NOOOOOO!!!! Ever since I got my iBook last spring, I've been meaning to write a post about my fondness for Happy Mac, an icon of a smiling Macintosh that appears when your computer is booting up. The first time I turned on my iBook, I saw that smiling face and I felt like I'd come home. Happy Mac used to greet me back in the early 90s on my Mac Classic (except for the time the "?" and a disk icon appeared, indicating the hard drive had gone missing, which is another story entirely). Seeing it on my new machine instantly brought a smile to my face and created a kinship between me and my machine. But it appears that Happy Mac is gone with the Jaguar upgrade (which I haven't done yet). Wired News is reporting that Happy Mac is dead and Apple has no comment. I hold out hope that the outrage of Mac users everywhere will bring about its return, just as it did the last time they tried to remove Happy Mac, with the original launch of OS X.

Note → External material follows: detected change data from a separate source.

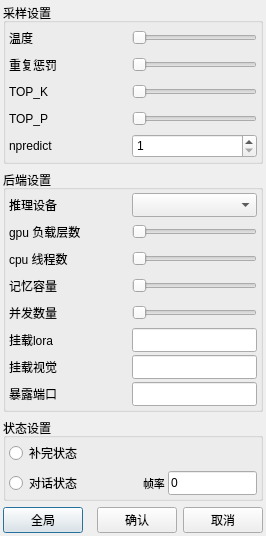
Before: the Qt Designer form src/widget/settings_dialog.ui in ylsdamxssjxxdd/eva, drawn with Qt 5.
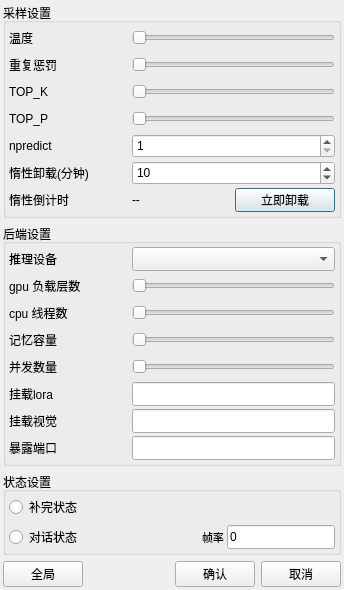
After: the same form once the commit is applied.

Commit message: 支持设置窗口配置惰性卸载时间

```diff
--- a/src/widget/settings_dialog.ui
+++ b/src/widget/settings_dialog.ui
@@ -289,6 +289,118 @@
         </item>
        </layout>
       </item>
+      <item>
+       <layout class="QHBoxLayout" name="horizontalLayout_lazyTimeout">
+        <item>
+         <widget class="QLabel" name="lazy_timeout_label">
+          <property name="minimumSize">
+           <size>
+            <width>120</width>
+            <height>24</height>
+           </size>
+          </property>
+          <property name="maximumSize">
+           <size>
+            <width>120</width>
+            <height>24</height>
+           </size>
+          </property>
+          <property name="text">
+           <string>惰性卸载(分钟)</string>
+          </property>
+         </widget>
+        </item>
+        <item>
+         <widget class="QSpinBox" name="lazy_timeout_spin">
+          <property name="minimumSize">
+           <size>
+            <width>100</width>
+            <height>24</height>
+           </size>
+          </property>
+          <property name="maximumSize">
+           <size>
+            <width>16777215</width>
+            <height>24</height>
+           </size>
+          </property>
+          <property name="minimum">
+           <number>0</number>
+          </property>
+          <property name="maximum">
+           <number>1440</number>
+          </property>
+          <property name="value">
+           <number>10</number>
+          </property>
+         </widget>
+        </item>
+       </layout>
+      </item>
+      <item>
+       <layout class="QHBoxLayout" name="horizontalLayout_lazyCountdown">
+        <item>
+         <widget class="QLabel" name="lazy_countdown_title_label">
+          <property name="minimumSize">
+           <size>
+            <width>120</width>
+            <height>24</height>
+           </size>
+          </property>
+          <property name="maximumSize">
+           <size>
+            <width>120</width>
+            <height>24</height>
+           </size>
+          </property>
+          <property name="text">
+           <string>惰性倒计时</string>
+          </property>
+         </widget>
+        </item>
+        <item>
+         <widget class="QLabel" name="lazy_countdown_value_label">
+          <property name="minimumSize">
+           <size>
+            <width>100</width>
+            <height>24</height>
+           </size>
+          </property>
+          <property name="maximumSize">
+           <size>
+            <width>16777215</width>
+            <height>24</height>
+           </size>
+          </property>
+          <property name="text">
+           <string>--</string>
+          </property>
+          <property name="alignment">
+           <set>Qt::AlignLeading|Qt::AlignLeft|Qt::AlignVCenter</set>
+          </property>
+         </widget>
+        </item>
+        <item>
+         <widget class="QPushButton" name="lazy_unload_button">
+          <property name="minimumSize">
+           <size>
+            <width>100</width>
+            <height>24</height>
+           </size>
+          </property>
+          <property name="maximumSize">
+           <size>
+            <width>150</width>
+            <height>24</height>
+           </size>
+          </property>
+          <property name="text">
+           <string>立即卸载</string>
+          </property>
+         </widget>
+        </item>
+       </layout>
+      </item>
      </layout>
     </widget>
    </item>
```
The commit also changes 7 other files.
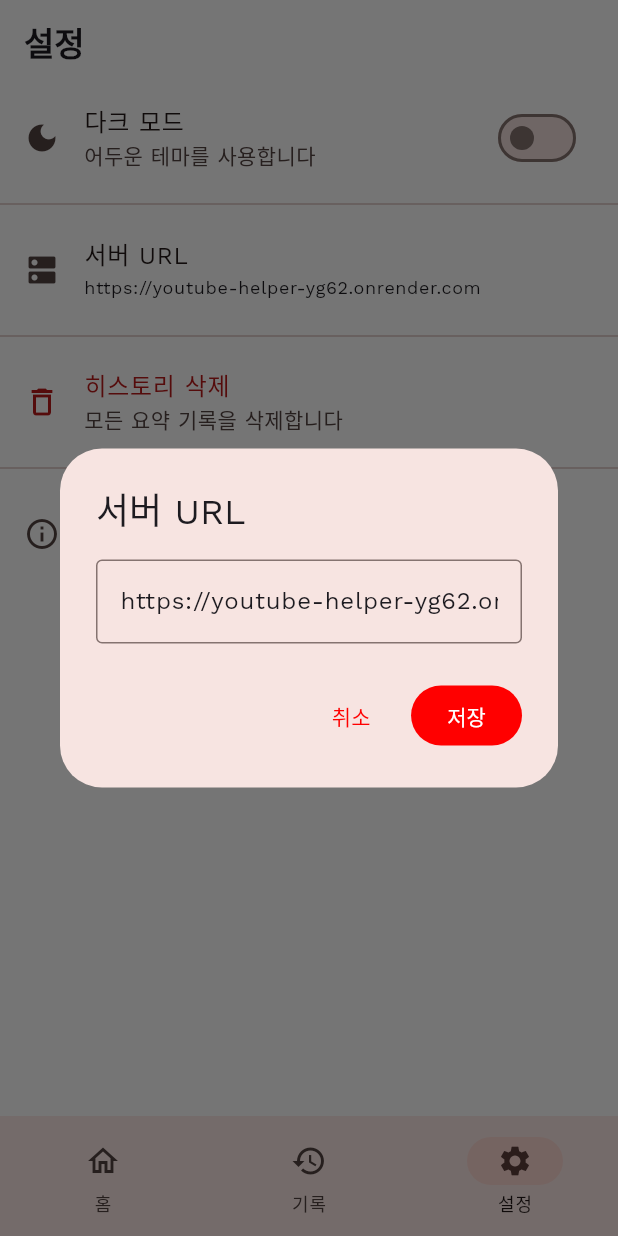
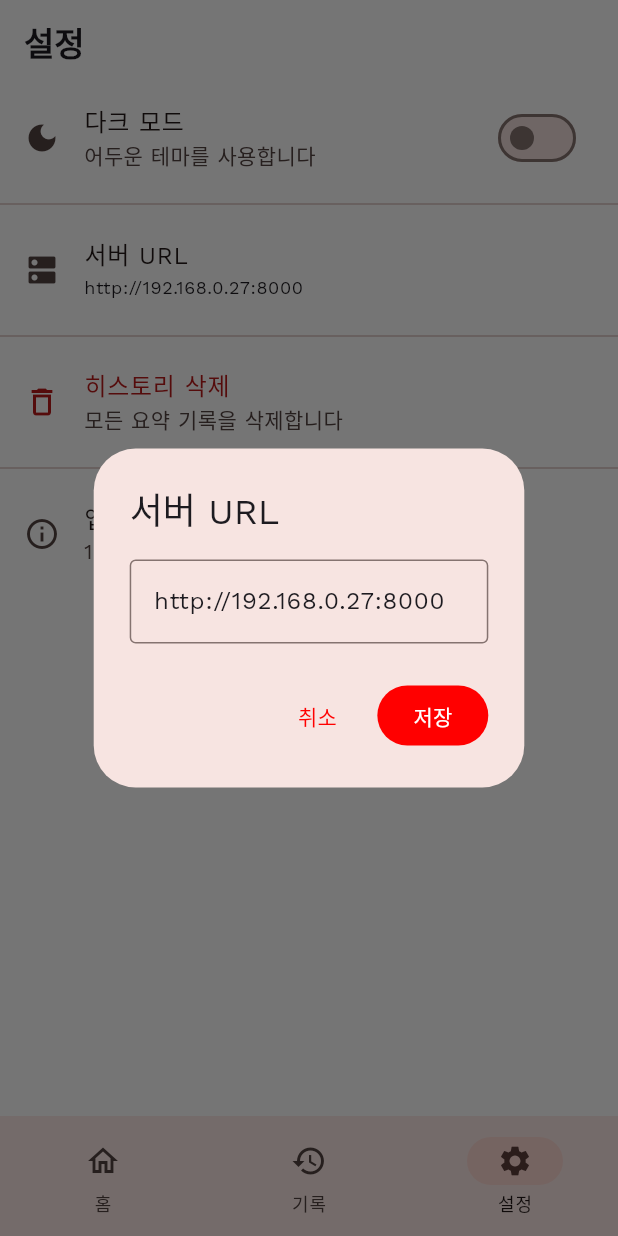
Before and after one commit to kangraemin/youtube-helper, a Flutter app: the SettingsScreen screen opened by its route, after a tap on "서버 URL", on a phone screen of 412 x 824 dp. Run offline on Flutter 3.47's test engine with Material 3 defaults, Android fonts, the phone set to English and light mode, and no system bars; our stand-ins replace flutter_markdown, flutter_riverpod, freezed_annotation, go_router, google_fonts, hive_flutter; accounts and stored records are empty.

Commit message:
revert: 기본 서버 URL을 로컬 서버로 복원

```diff
--- a/app/lib/core/constants/api_constants.dart
+++ b/app/lib/core/constants/api_constants.dart
@@ -1,7 +1,7 @@
 class ApiConstants {
   ApiConstants._();
 
-  static const defaultServerUrl = 'https://youtube-helper-yg62.onrender.com';
+  static const defaultServerUrl = 'http://192.168.0.27:8000';
   static const transcriptEndpoint = '/api/transcript';
   static const summarizeEndpoint = '/api/v1/summarize';
   static const chatEndpoint = '/api/v1/chat';
```
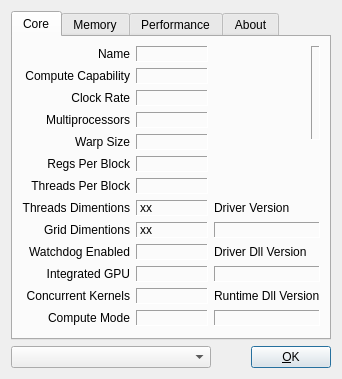
First picture: the form in ui/czdialog.ui, repository spainnoobperez/cuda-z, before the edit.
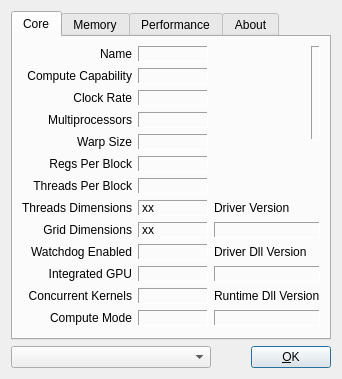
Second picture: the form after the edit. Icons and pictures are not drawn.

The edit to the form file:
```diff
--- a/ui/czdialog.ui
+++ b/ui/czdialog.ui
@@ -250,7 +250,7 @@
        <item row="7" column="0">
         <widget class="QLabel" name="labelThreadsDim">
          <property name="text">
-          <string>Threads Dimentions</string>
+          <string>Threads Dimensions</string>
          </property>
          <property name="alignment">
           <set>Qt::AlignRight|Qt::AlignTrailing|Qt::AlignVCenter</set>
@@ -283,7 +283,7 @@
        <item row="8" column="0">
         <widget class="QLabel" name="labelGridDim">
          <property name="text">
-          <string>Grid Dimentions</string>
+          <string>Grid Dimensions</string>
          </property>
          <property name="alignment">
           <set>Qt::AlignRight|Qt::AlignTrailing|Qt::AlignVCenter</set>
```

The Danger Hiptop device, star of PC Forum last March is "coming soon" as the T-Mobile Sidekick. PDA, Web browsing, cell phone, AIM client all wrapped up in one slick little device — I can't wait. In the past I haven't been crazy about the integrated devices but this one actually looks usable and cool. If I left the house more often, it could be practical as well.
A lucky megnut reader writes in to share his experience, and warning, about the T-Mobile Sidekick,
Beyond the novelty of the "flip top" mechanism, it's a device with some useful (and fun) functionality…That said, I wanted to give you a heads up about the device's downside: the clarity of the voice option. The phone quality is bad, actually it's really bad. You are required to use a headset, which makes it sound like the other party is speaking to you from a tin can lined with thickly-applied insulation.
Apparently improvements are underway but whether they will make it into the first release remains to be seen. Drat!
I'm listening to Internet radio today instead of my personal music collection because I thought it would offer a nice change of pace as I crank out some code for a project due next week. Alas, the "classic rock" station I've chosen has been hit or miss, as in "Wow! I totally love this song and had forgotten about it. It's really great!" or, "Oh God, this is just awful. What the hell is this?" and five or ten seconds later groaning, "Is this song still going? WTF?" Examples of the former include: Tom Petty's "American Girl" and The Rolling Stones, "19th Nervous Breakdown." Examples of the latter include Starship's, "We Built This City" and ZZ Top's, "Can't Stop Rockin'." (To which I say, "Yes, yes you can. Please stop now.")